IN the 1890s, a New York surgeon named William Coley tested a radical cancer treatment. He took a hypodermic needle teeming with bacteria and plunged it into the flesh of patients.
After suffering through weeks of chills and fevers, many showed...
| May 8, 2009
Twenty-five years beyond "1984," we're still living in George Orwell's world.
Or at least the queen of England is. In March, Queen Elizabeth surprised a few people by giving the visiting president of Mexico a copy of George Orwell's dystopian classic...
| Apr 4, 2010
The iron chain falls with a clang as the old man steps into the dark, deserted hallway of Linda Vista Community Hospital. Lights flicker and a stench of mold hangs in the air. Down the main corridor, a lone metal gurney rests against a wall.
| Jan 26, 2010
Jerry Snapp loved Tiffany, and it broke his heart that he had to sell her. Close to 200 pounds, almost 4 feet tall, a foot and a half wide, she was his most beautiful skull.
He picked her up in the spring of '97. He heard about her from a friend and...
| Aug 29, 2008
Today's question: To what extent does Vladimir Putin's Russia resemble the old Soviet Union? Previously, Meier and Moynihan discussed NATO expansion, Russia’s membership in the G-8 and its possible membership in the WTO, U.S. diplomacy in Eastern...
| Dec 16, 2007
About this report
This story, the latest installment in an 18-month investigation of the Bill & Melinda Gates Foundation, is based in part on a review of hundreds of foundation grant descriptions, policies, evaluation reports and tax returns....
| Mar 28, 2010
William Lindsay Gresham's novel "Nightmare Alley" (NYRB Classics: 288 pp., $16) tells the rise-and-fall story of Stan Carlisle, a hustling carnival wanna-be who transforms himself into the Great Stanton, a big-time stage magician, and then into a fake...
| Dec 16, 2007
A neighbor shaved Matsepang Nyoba's head with an antiquated razor. Blood beaded on her scalp. Tears trickled down her cheeks, but not because of the pain. She was in mourning, and this was a ritual.
Two days earlier, her newborn baby girl had died in the...
| Jan 17, 2010
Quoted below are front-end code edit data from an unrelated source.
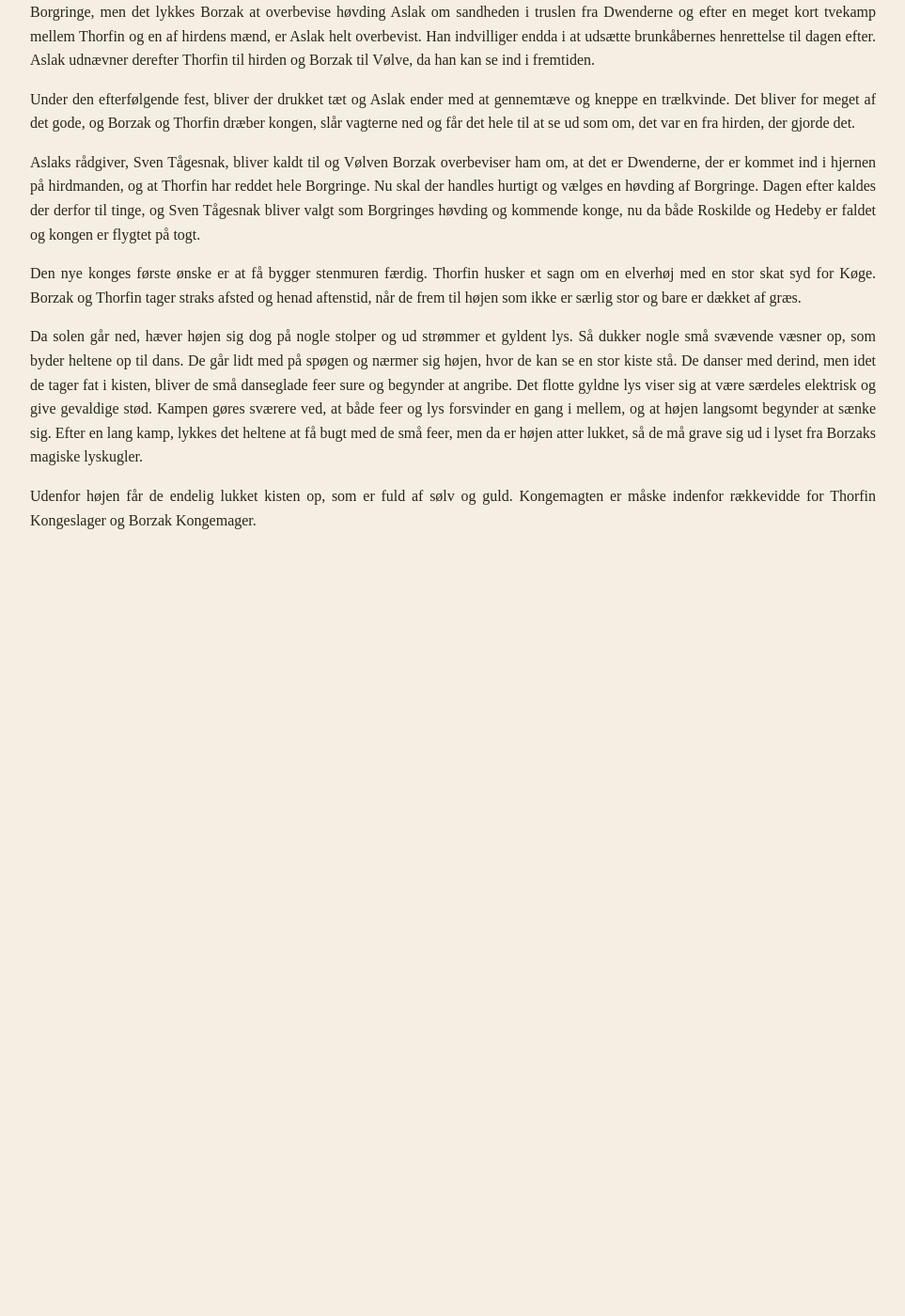
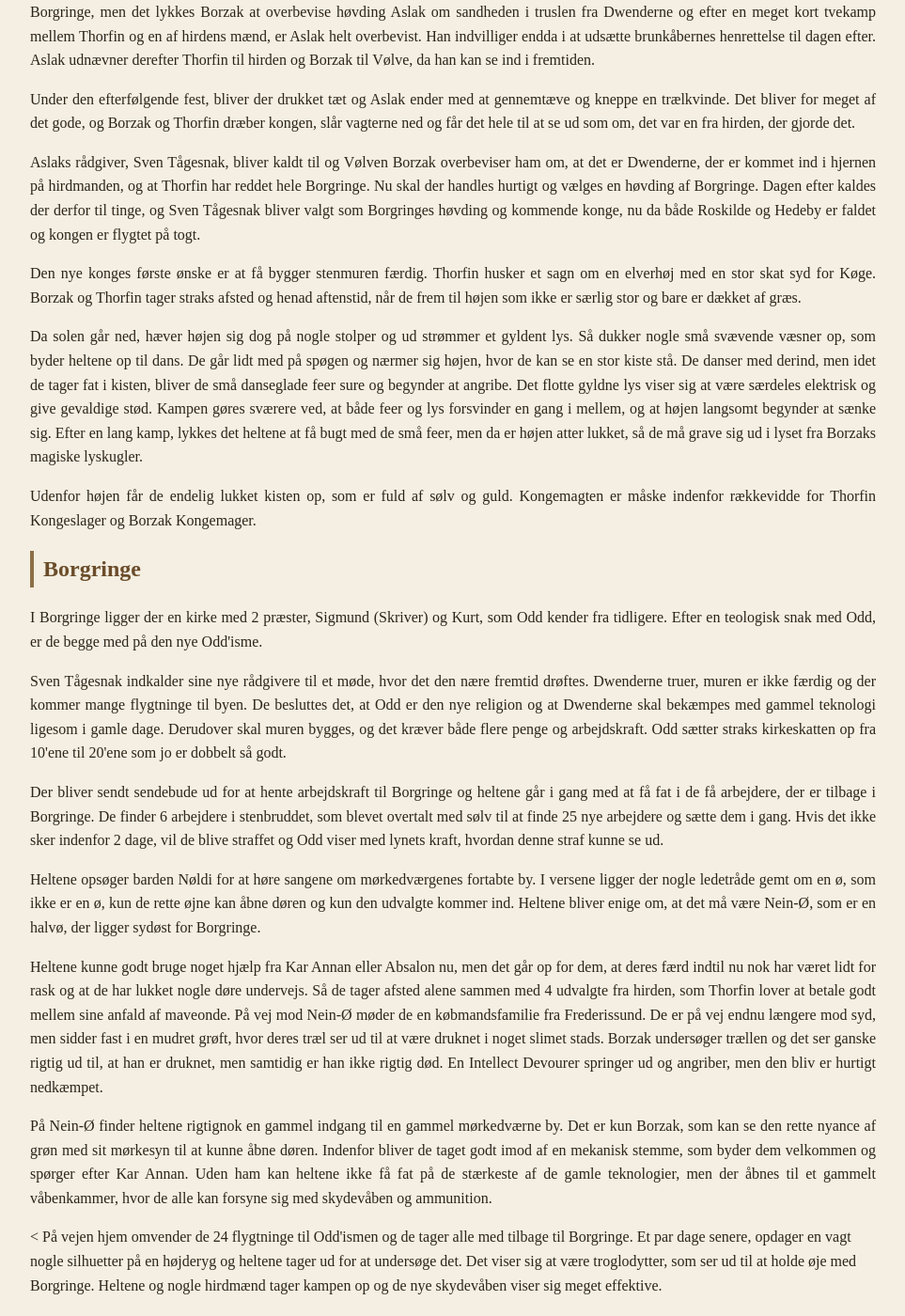
Before and after one commit to Stoffer75/den2side.dk, a Jekyll site: the page built from baggrund.html, in a window 1280 px wide and 1400 px high, scrolled down 3012 px. Shown: the whole window at 94% size, without its empty margins (158-1121 px from the left). Built offline with Jekyll 4.4.1, drawn with Linux system fonts in a browser that asks for light colours; before the commit the page ends 3614 px from its top, so only the background shows below that.

Commit message:
Update baggrund.html

```diff
--- a/baggrund.html
+++ b/baggrund.html
@@ -195,3 +195,44 @@ title: Danevang
         Udenfor højen får de endelig lukket kisten op, som er fuld af sølv og guld.
         Kongemagten er måske indenfor rækkevidde for Thorfin Kongeslager og Borzak Kongemager.
     </p>
+
+<h2>Borgringe</h2>
+
+    <p> I Borgringe ligger der en kirke med 2 præster, Sigmund (Skriver) og Kurt, som Odd kender fra tidligere.
+        Efter en teologisk snak med Odd, er de begge med på den nye Odd'isme.
+    </p>
+
+    <p> Sven Tågesnak indkalder sine nye rådgivere til et møde, hvor det den nære fremtid drøftes.
+        Dwenderne truer, muren er ikke færdig og der kommer mange flygtninge til byen.
+        De besluttes det, at Odd er den nye religion og at Dwenderne skal bekæmpes med gammel teknologi ligesom i gamle dage.
+        Derudover skal muren bygges, og det kræver både flere penge og arbejdskraft.
+        Odd sætter straks kirkeskatten op fra 10'ene til 20'ene som jo er dobbelt så godt.
+    </p>
+
+    <p> Der bliver sendt sendebude ud for at hente arbejdskraft til Borgringe og heltene går i gang med at få fat i de få arbejdere, der er tilbage i Borgringe.
+        De finder 6 arbejdere i stenbruddet, som blevet overtalt med sølv til at finde 25 nye arbejdere og sætte dem i gang.
+        Hvis det ikke sker indenfor 2 dage, vil de blive straffet og Odd viser med lynets kraft, hvordan denne straf kunne se ud.
+    </p>
+
+    <p> Heltene opsøger barden Nøldi for at høre sangene om mørkedværgenes fortabte by.
+        I versene ligger der nogle ledetråde gemt om en ø, som ikke er en ø, kun de rette øjne kan åbne døren og kun den udvalgte kommer ind.
+        Heltene bliver enige om, at det må være Nein-Ø, som er en halvø, der ligger sydøst for Borgringe.</p>
+
+    <p> Heltene kunne godt bruge noget hjælp fra Kar Annan eller Absalon nu, men det går op for dem, at deres færd indtil nu nok har været lidt for rask og at de har lukket nogle døre undervejs.
+        Så de tager afsted alene sammen med 4 udvalgte fra hirden, som Thorfin lover at betale godt mellem sine anfald af maveonde. På vej mod Nein-Ø møder de en købmandsfamilie fra Frederissund.
+        De er på vej endnu længere mod syd, men sidder fast i en mudret grøft, hvor deres træl ser ud til at være druknet i noget slimet stads.
+        Borzak undersøger trællen og det ser ganske rigtig ud til, at han er druknet, men samtidig er han ikke rigtig død.
+        En Intellect Devourer springer ud og angriber, men den bliv er hurtigt nedkæmpet.
+    </p>
+
+    <p> På Nein-Ø finder heltene rigtignok en gammel indgang til en gammel mørkedværne by.
+        Det er kun Borzak, som kan se den rette nyance af grøn med sit mørkesyn til at kunne åbne døren.
+        Indenfor bliver de taget godt imod af en mekanisk stemme, som byder dem velkommen og spørger efter Kar Annan.
+        Uden ham kan heltene ikke få fat på de stærkeste af de gamle teknologier, men der åbnes til et gammelt våbenkammer, hvor de alle kan forsyne sig med skydevåben og ammunition.
+     </p>
+
+    <
+
+På vejen hjem omvender de 24 flygtninge til Odd'ismen og de tager alle med tilbage til Borgringe.
+
+Et par dage senere, opdager en vagt nogle silhuetter på en højderyg og heltene tager ud for at undersøge det. Det viser sig at være troglodytter, som ser ud til at holde øje med Borgringe. Heltene og nogle hirdmænd tager kampen op og de nye skydevåben viser sig meget effektive.
```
There are operas whose scores are hummable and whose tunes have worked their way into popular culture. And then there are operas that resist any sort of easy packaging -- operas that are, for lack of a better phrase, musical oddballs.
Robert Kurka's "The...
| Dec 29, 2007
Among the major notables who passed from the scene this year, three of the most famous -- two masters of cinema and a genius of football -- died on the same day: July 30.
Two others -- a historic Russian leader and a U.S. chronicler of war -- left us...
| May 3, 2009
The Thoreau You
What the Prophet of Environmentalism Really Meant
Collins: 368 pp., $25.99
Robert Sullivan, to his great amusement, has often been called a nature writer, in spite of the fact that he has written about a New...
| Mar 17, 2009
Even the food industry has come to agree: This country must reform its ineffective food safety system. Beef, peanuts, salsa -- over the last year alone, the American public has been given reason after reason to lose confidence in the food, imported and...